Rudoler D, Kurdyak P, Gomes T, Huang A, Jones W, Littleford S, Paracha N, Fischer B. Pharmacoepidemiol Drug Saf. 2022; 31(7):769-78. Epub 2022 Apr 26. DOI: https://doi.org/10.1002/pds.5442


Purpose — To investigate the impact of restrictions on access to long acting oxycodone on prescription opioid use and opioid-related harms.

Methods — Administrative health data from Ontario, Canada was used to measure differences in opioids dispensed and ED visits for opioid-related overdose, poisoning or substance use following provincial restrictions on access to publicly insured OxyContin (February 29, 2012) and OxyNeo (February 28, 2013). This study focused on the cohort of provincial drug insurance eligible people (people 65+ and select low-income populations) who were dispensed oxycodone prior to the restrictions. Difference-in-differences models with a propensity score matched comparison group of people who were dispensed non-oxycodone opioids were used to estimate the main effects.

Results — In the six months following the delisting of OxyContin, MMEs per person per week for all opioids fell by an average of 7.5% in people dispensed oxycodone relative to the comparison group, and an average of 13.8% in chronic recipients of oxycodone. In the six months following the restrictions on OxyNeo, MMEs per person per week fell by an average of 3.1% in all people dispensed oxycodone, and 25.2% in chronic oxycodone recipients. The decline in oxycodone dispensing amongst chronic oxycodone recipients corresponded with an increase in dispensing of other opioid formulations, particularly hydromorphone and fentanyl.

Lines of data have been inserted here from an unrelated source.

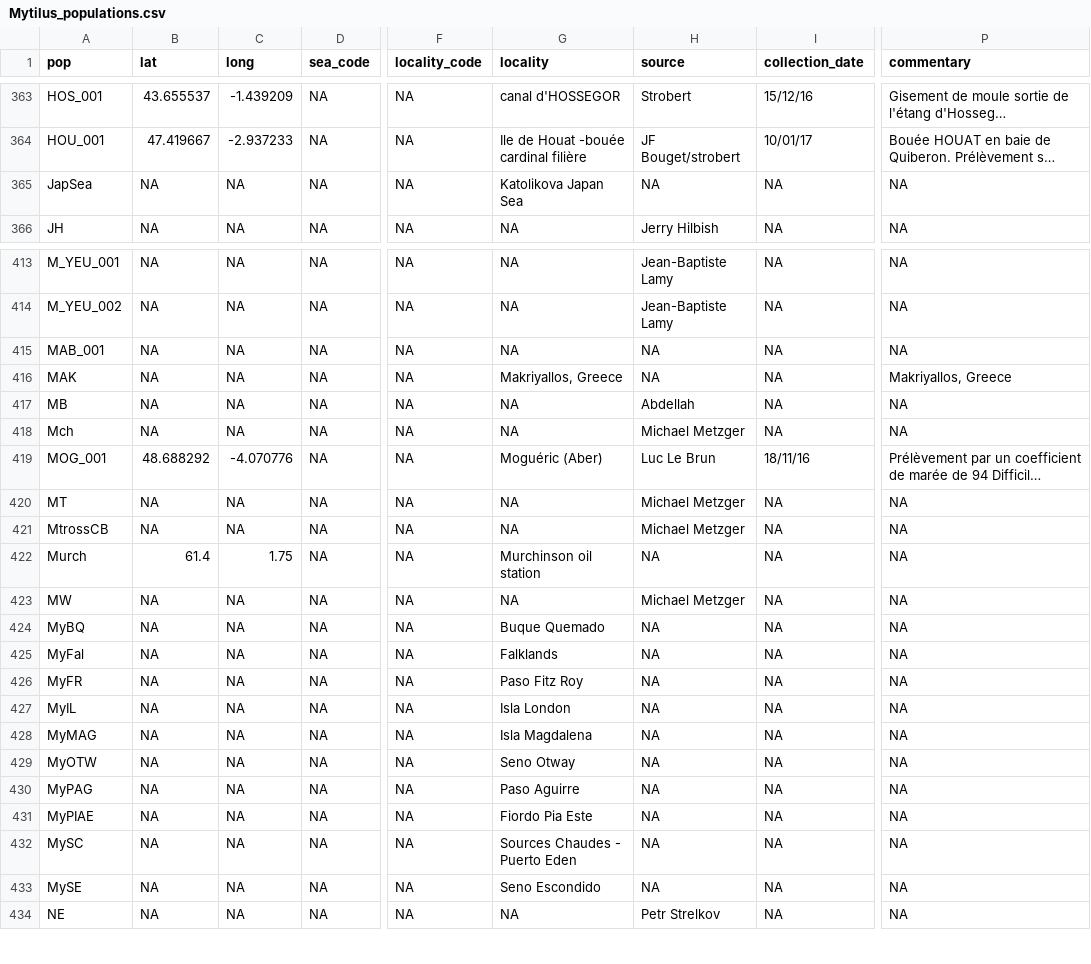
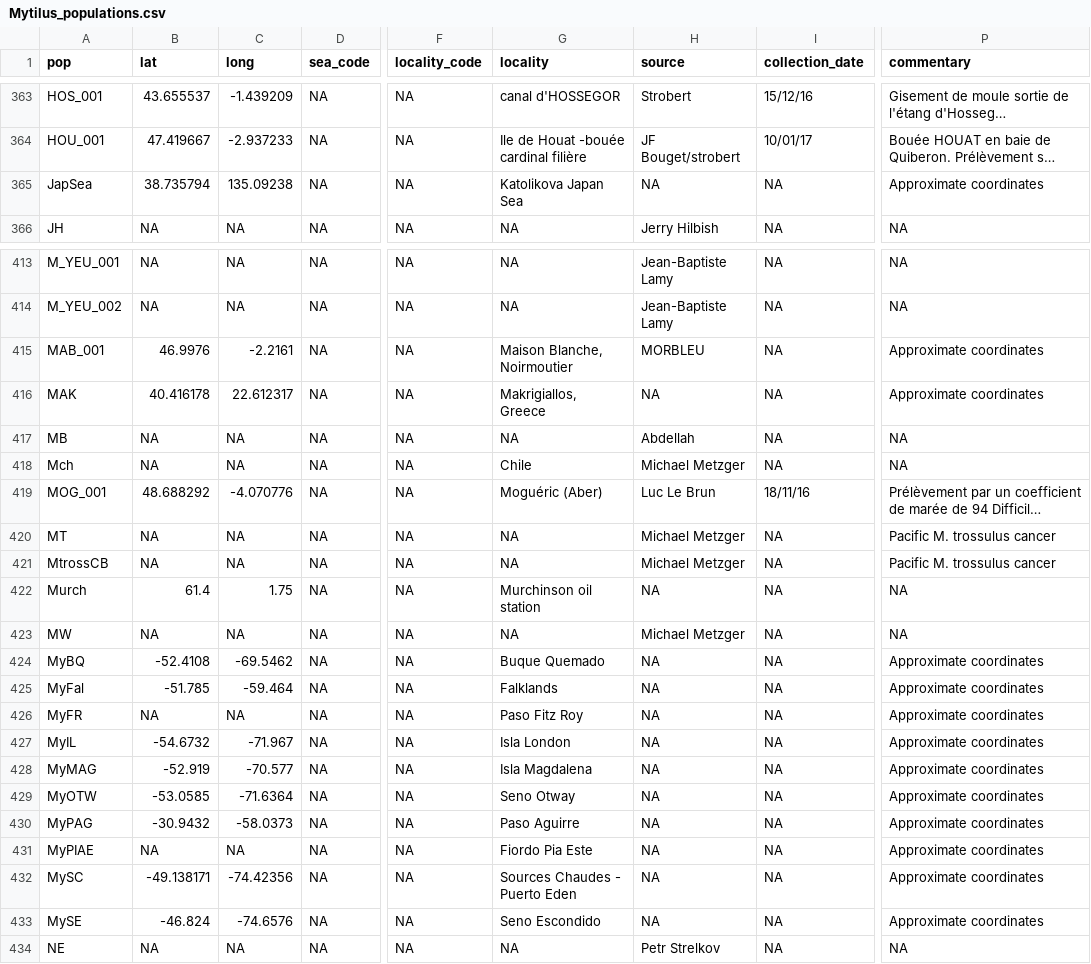
Before and after one commit to alxsimon/Database_Mytilus, a CSV file: Mytilus_populations.csv, drawn as a sheet; only a part is shown, gaps mark what is left out; long unchanged cells end in …; the diff covers the shown part only; the diff names each change by its address in the sheet, - before the commit and + after, or states it on an @@ line.

Commit message:
Added some approximate coordinates for a few populations

```diff
--- a/Mytilus_populations.csv
+++ b/Mytilus_populations.csv
-B365 (lat): NA
+B365 (lat): 38.735794
-C365 (long): NA
+C365 (long): 135.09238
-P365 (commentary): NA
+P365 (commentary): Approximate coordinates
-B415 (lat): NA
+B415 (lat): 46.9976
-C415 (long): NA
+C415 (long): -2.2161
-G415 (locality): NA
+G415 (locality): Maison Blanche, Noirmoutier
-H415 (source): NA
+H415 (source): MORBLEU
-P415 (commentary): NA
+P415 (commentary): Approximate coordinates
-B416 (lat): NA
+B416 (lat): 40.416178
-C416 (long): NA
+C416 (long): 22.612317
-G416 (locality): Makriyallos, Greece
+G416 (locality): Makrigiallos, Greece
-P416 (commentary): Makriyallos, Greece
+P416 (commentary): Approximate coordinates
-G418 (locality): NA
+G418 (locality): Chile
-P420:P421 (commentary): NA
+P420:P421 (commentary): Pacific M. trossulus cancer
-B424 (lat): NA
+B424 (lat): -52.4108
-C424 (long): NA
+C424 (long): -69.5462
-P424:P433 (commentary): NA
+P424:P433 (commentary): Approximate coordinates
-B425 (lat): NA
+B425 (lat): -51.785
-C425 (long): NA
+C425 (long): -59.464
-B427 (lat): NA
+B427 (lat): -54.6732
-C427 (long): NA
+C427 (long): -71.967
-B428 (lat): NA
+B428 (lat): -52.919
-C428 (long): NA
+C428 (long): -70.577
-B429 (lat): NA
+B429 (lat): -53.0585
-C429 (long): NA
+C429 (long): -71.6364
-B430 (lat): NA
+B430 (lat): -30.9432
-C430 (long): NA
+C430 (long): -58.0373
-B432 (lat): NA
+B432 (lat): -49.138171
-C432 (long): NA
+C432 (long): -74.42356
-B433 (lat): NA
+B433 (lat): -46.824
-C433 (long): NA
+C433 (long): -74.6576
```
Also changed, not shown: 64 edited cells elsewhere in this file.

No important differences were observed for ED visits related to opioid poisoning, overdose, or substance use disorder.

Conclusions — Province-wide restrictions on access to long acting oxycodone had an impact on quantities of all opioids dispensed to chronic recipients of oxycodone, but small impacts on the full population of people dispensed oxycodone; the decline in use was partially offset by increases in use of other publicly-funded opioid formulations. This study suggests that policies limiting access to specific prescription opioids led to overall reductions in publicly-funded prescription opioid use, particularly in chronic oxycodone recipients, without immediate evidence of changes in opioid-related ED visits.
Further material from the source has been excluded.